Wartime South Korean workers seek to sell assets of Japanese company
SEOUL – Lawyers representing South Koreans forced to work for Japanese companies during World War II said on Wednesday they had asked a court to sell the seized assets of Nippon Steel and machine maker Nachi-Fujikoshi for get compensation, a move that could trigger a reaction from Tokyo.
This is the first time that the plaintiffs have initiated the process of selling the assets of Japanese companies. A court ruling and restoring order to the businesses are expected to take some time, however, with plaintiffs’ lawyers saying it could be more than three months before the actual sale.
“We hope they apologize to the victims and meet with us” out of court, lawyers said as they aim to pressure the defendants before a decision is made.
Japan’s foreign ministry said it was “taking the situation seriously.”
“We absolutely cannot accept the mis-sale of assets of Japanese companies,” Kenji Kanasugi, director general of Asia and Oceania at the foreign ministry, told Korea’s deputy ambassador by phone. South in Japan.
The sell orders will target the shares of Japanese companies in their South Korean joint ventures. The plaintiffs plan to sell 194,000 shares worth 970 million won ($ 832,139) that Nippon Steel owns in the POSCO-Nippon Steel RHF joint venture, a partnership known as PNR with the southern steelmaker. Korean Posco.
“It is extremely regrettable that real damage can result from this” and “we will continue to react appropriately in consultation with the Japanese government,” said the Japanese steelmaker.
In October, the Supreme Court of South Korea ordered Nippon Steel to compensate four former wartime workers for 100 million won each, while Nachi-Fujikoshi was ordered to pay 80 million won to 100 million won. won each to more than a dozen workers or their survivors in a 2014 lower court ruling.
Although Nachi-Fujikoshi has yet to receive a decision on its final appeal, the machine builder held 76,000 shares worth 760 million won in South Korean joint venture Daesung Nachi Hydraulics, seized by court order. in March.

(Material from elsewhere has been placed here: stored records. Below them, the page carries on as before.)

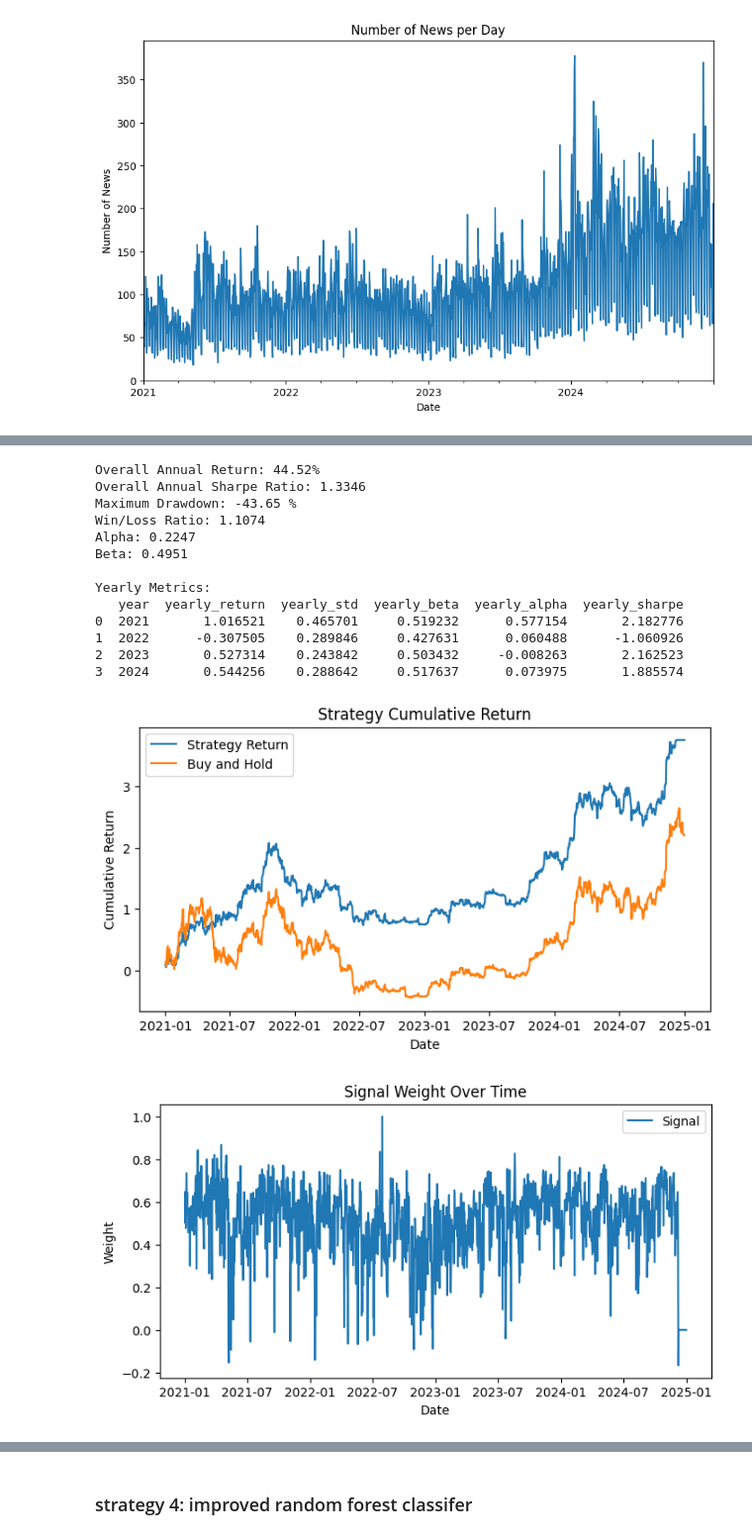
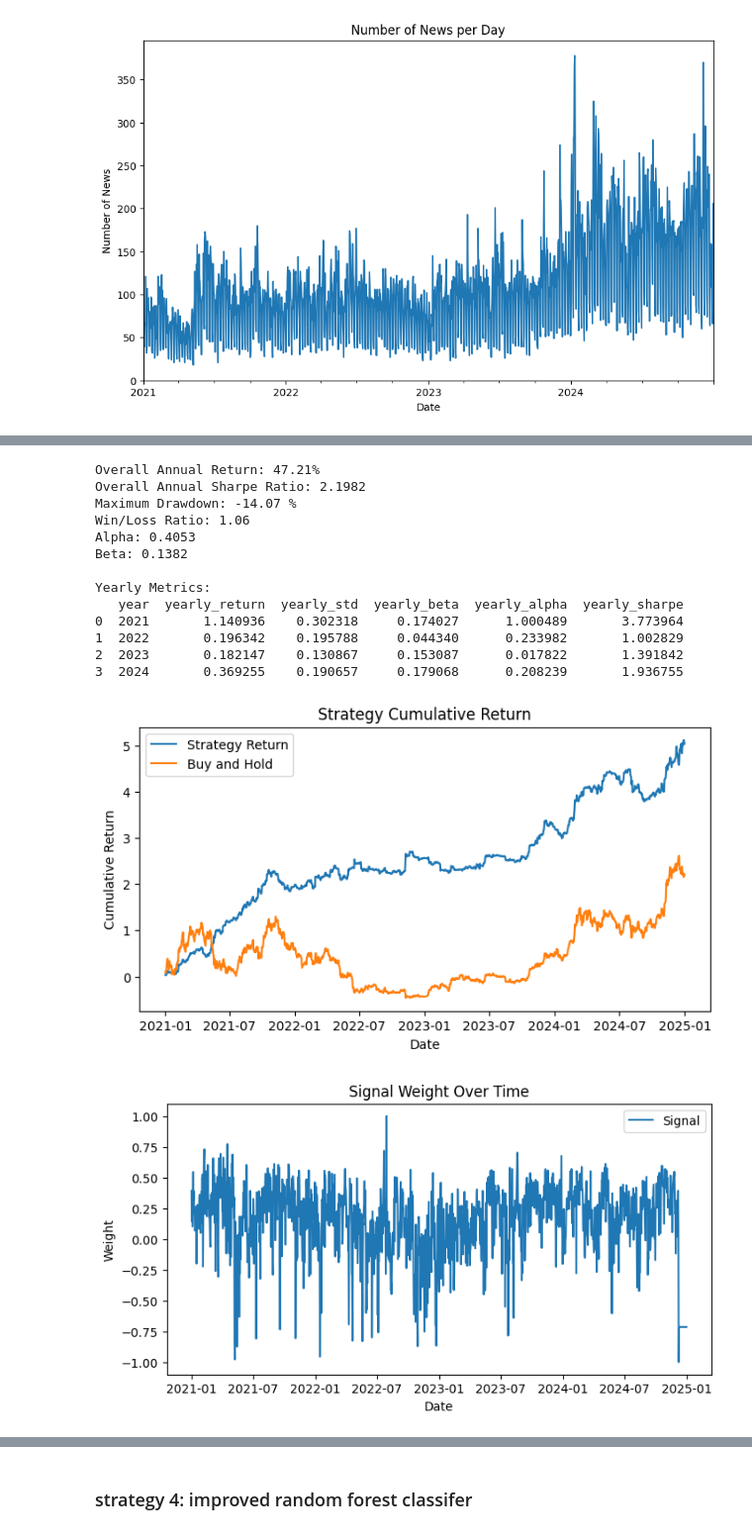
Before and after one commit to alvinku0/Bitcoin-Systematic-Strategies, a Jupyter notebook: crypto_news/strategies_backtesting/alpha_generation_daily_v1.ipynb, the cells around one changed output, grey strips where cells are left out. Shown at 99% size. Cells and saved outputs as stored; diff of their text form; code cells hidden in the pictures.

```diff
--- a/crypto_news/strategies_backtesting/alpha_generation_daily_v1.ipynb
+++ b/crypto_news/strategies_backtesting/alpha_generation_daily_v1.ipynb
@@ -350,5 +350,10 @@ Statistical Analysis:
 df['signal'] = df['tanalysis_absa']
 df['signal'] = df['signal'].fillna(0)
 df['signal'] = df['signal'].ewm(span=4).mean() # 4 days ewm gives the best result
+
+# feature transformation
+scaler = MinMaxScaler(feature_range=(-1, 1))
+df['signal'] = scaler.fit_transform(df['signal'].values.reshape(-1, 1))
+
 run_backtest(df)
 # %% [output]
@@ -372,5 +377,10 @@ Yearly Metrics:
 df['signal'] = df['economy_absa']
 df['signal'] = df['signal'].fillna(0)
 df['signal'] = df['signal'].ewm(span=13).mean() # 13 days ewm gives the best result
+
+# feature transformation
+scaler = MinMaxScaler(feature_range=(-1, 1))
+df['signal'] = scaler.fit_transform(df['signal'].values.reshape(-1, 1))
+
 run_backtest(df)
 # %% [output]
@@ -394,5 +404,10 @@ Yearly Metrics:
 df['signal'] = df['regulation_absa']
 df['signal'] = df['signal'].fillna(0)
 df['signal'] = df['signal'].ewm(span=2).mean()
+
+# feature transformation
+scaler = MinMaxScaler(feature_range=(-1, 1))
+df['signal'] = scaler.fit_transform(df['signal'].values.reshape(-1, 1))
+
 run_backtest(df)
 # %% [output]
@@ -415,6 +430,12 @@ Yearly Metrics:
 # backtest technology_absa as signal
 df['signal'] = df['technology_absa']
 df['signal'] = df['signal'].fillna(0)
-# no ewm gives the best result
+
+# no smoothing gives the best result
+
+# feature transformation
+scaler = MinMaxScaler(feature_range=(-1, 1))
+df['signal'] = scaler.fit_transform(df['signal'].values.reshape(-1, 1))
+
 run_backtest(df)
 # %% [output]
@@ -436,25 +457,31 @@ Yearly Metrics:
 # %%
 # backtest adoption_absa as signal
 df['signal'] = df['adoption_absa']
 df['signal'] = df['signal'].fillna(0)
-# no ewm gives the best result
+
+# no smmothing gives the best result
+
+# feature transformation
+scaler = MinMaxScaler(feature_range=(-1, 1))
+df['signal'] = scaler.fit_transform(df['signal'].values.reshape(-1, 1))
+
 run_backtest(df)
 # %% [output]
-Overall Annual Return: 44.52%
-Overall Annual Sharpe Ratio: 1.3346
-Maximum Drawdown: -43.65 %
-Win/Loss Ratio: 1.1074
-Alpha: 0.2247
-Beta: 0.4951
+Overall Annual Return: 47.21%
+Overall Annual Sharpe Ratio: 2.1982
+Maximum Drawdown: -14.07 %
+Win/Loss Ratio: 1.06
+Alpha: 0.4053
+Beta: 0.1382
 
 Yearly Metrics:
    year  yearly_return  yearly_std  yearly_beta  yearly_alpha  yearly_sharpe
-0  2021       1.016521    0.465701     0.519232      0.577154       2.182776
-1  2022      -0.307505    0.289846     0.427631      0.060488      -1.060926
-2  2023       0.527314    0.243842     0.503432     -0.008263       2.162523
-3  2024       0.544256    0.288642     0.517637      0.073975       1.885574
+0  2021       1.140936    0.302318     0.174027      1.000489       3.773964
+1  2022       0.196342    0.195788     0.044340      0.233982       1.002829
+2  2023       0.182147    0.130867     0.153087      0.017822       1.391842
+3  2024       0.369255    0.190657     0.179068      0.208239       1.936755
-[figure, old version]
+[figure, new version]
-[figure, old version]
+[figure, new version]
 # %%
 # backtest cybersecurity_absa as signal
 df['signal'] = df['cybersecurity_absa']
```
Also changed, not shown: parts of 25 cells of this notebook, 2 other files.
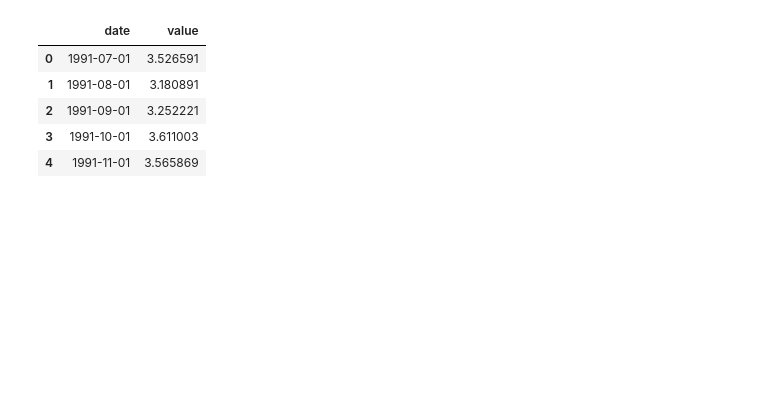
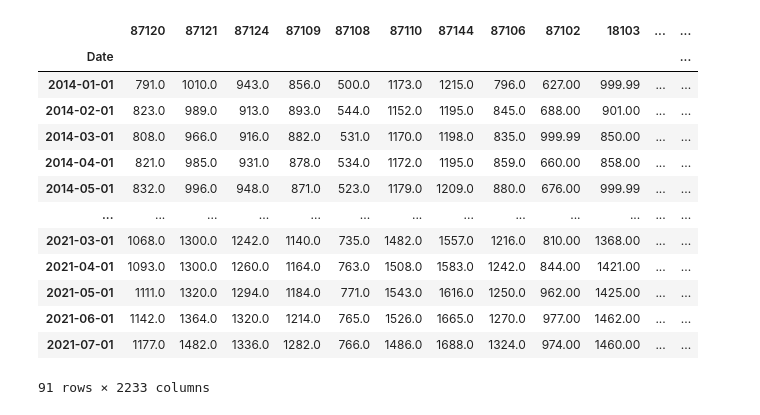
Before and after one commit to RichelynScott/Final-Project-Group-B, a Jupyter notebook: ML_2.ipynb, the cells around one changed output. Cells and saved outputs as stored; diff of their text form; code cells hidden in the pictures; blank space fills up the shorter version.

```diff
--- a/ML_2.ipynb
+++ b/ML_2.ipynb
@@ -1,19 +1,14 @@
 # %%
-from dateutil.parser import parse
-import matplotlib as mpl
+import pandas as pd
+import numpy as np
+import re
+import os
+#import seaborn as sns
 import matplotlib.pyplot as plt
-import seaborn as sns
-import numpy as np
-import pandas as pd
-plt.rcParams.update({'figure.figsize': (10, 7), 'figure.dpi': 120})
+#import plotly.express as px
+#from plotly.subplots import make_subplots
+#import plotly.graph_objects as go
 
-# Import as Dataframe
-df = pd.read_csv('https://raw.githubusercontent.com/selva86/datasets/master/a10.csv', parse_dates=['date'])
-df.head()
+import sklearn
+from sklearn.model_selection import GridSearchCV
+from sklearn.ensemble import RandomForestRegressor
-# %% [output]
-|  | date | value |
-| 0 | 1991-07-01 | 3.526591 |
-| 1 | 1991-08-01 | 3.180891 |
-| 2 | 1991-09-01 | 3.252221 |
-| 3 | 1991-10-01 | 3.611003 |
-| 4 | 1991-11-01 | 3.565869 |
@@ -19,0 +31,24 @@ df.head()
+# %%
+#CSV to Load
+zillow_data= 'zillow_df2.csv'
+zillow_df=pd.read_csv(zillow_data)
+# Rename Date column from "Unnamed:0 to Date"
+zillow_df.rename(columns={'Unnamed: 0': 'Date'}, inplace=True)
+#Set Date Column as Index
+zillow_df.set_index('Date', inplace=True)
+zillow_df.head(100)
+# %% [output]
+|  | 87120 | 87121 | 87124 | 87109 | 87108 | 87110 | 87144 | 87106 | 87102 | 18103 | ... | ... |
+| Date |  |  |  |  |  |  |  |  |  |  |  | ... |
+| 2014-01-01 | 791.0 | 1010.0 | 943.0 | 856.0 | 500.0 | 1173.0 | 1215.0 | 796.0 | 627.00 | 999.99 | ... | ... |
+| 2014-02-01 | 823.0 | 989.0 | 913.0 | 893.0 | 544.0 | 1152.0 | 1195.0 | 845.0 | 688.00 | 901.00 | ... | ... |
+| 2014-03-01 | 808.0 | 966.0 | 916.0 | 882.0 | 531.0 | 1170.0 | 1198.0 | 835.0 | 999.99 | 850.00 | ... | ... |
+| 2014-04-01 | 821.0 | 985.0 | 931.0 | 878.0 | 534.0 | 1172.0 | 1195.0 | 859.0 | 660.00 | 858.00 | ... | ... |
+| 2014-05-01 | 832.0 | 996.0 | 948.0 | 871.0 | 523.0 | 1179.0 | 1209.0 | 880.0 | 676.00 | 999.99 | ... | ... |
+| ... | ... | ... | ... | ... | ... | ... | ... | ... | ... | ... | ... | ... |
+| 2021-03-01 | 1068.0 | 1300.0 | 1242.0 | 1140.0 | 735.0 | 1482.0 | 1557.0 | 1216.0 | 810.00 | 1368.00 | ... | ... |
+| 2021-04-01 | 1093.0 | 1300.0 | 1260.0 | 1164.0 | 763.0 | 1508.0 | 1583.0 | 1242.0 | 844.00 | 1421.00 | ... | ... |
+| 2021-05-01 | 1111.0 | 1320.0 | 1294.0 | 1184.0 | 771.0 | 1543.0 | 1616.0 | 1250.0 | 962.00 | 1425.00 | ... | ... |
+| 2021-06-01 | 1142.0 | 1364.0 | 1320.0 | 1214.0 | 765.0 | 1526.0 | 1665.0 | 1270.0 | 977.00 | 1462.00 | ... | ... |
+| 2021-07-01 | 1177.0 | 1482.0 | 1336.0 | 1282.0 | 766.0 | 1486.0 | 1688.0 | 1324.0 | 974.00 | 1460.00 | ... | ... |
+91 rows × 2233 columns
```
Also changed, not shown: parts of 7 cells of this notebook, 1 other file.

In addition to pursuing asset foreclosures, the victims filed additional lawsuits against Japanese companies. Former wartime workers asked courts in April to order Mitsubishi Heavy Industries to disclose its South Korean assets. The plaintiffs have already seized the Japanese company’s trademarks and patents but are looking for other seizable assets. The company could face restrictions on financial transactions in the country if it ignores the court order. The same request was made to Nippon Steel in March.
Kanasugi demanded that the South Korean government quickly deal with the series of wartime labor lawsuits, an issue Tokyo considers to have been resolved by a 1965 agreement. Seoul has not responded to the cases.
Tokyo has informed Seoul that it is exploring all possible options in response. “We will have to take retaliatory measures if this damages Japanese companies,” a government official said.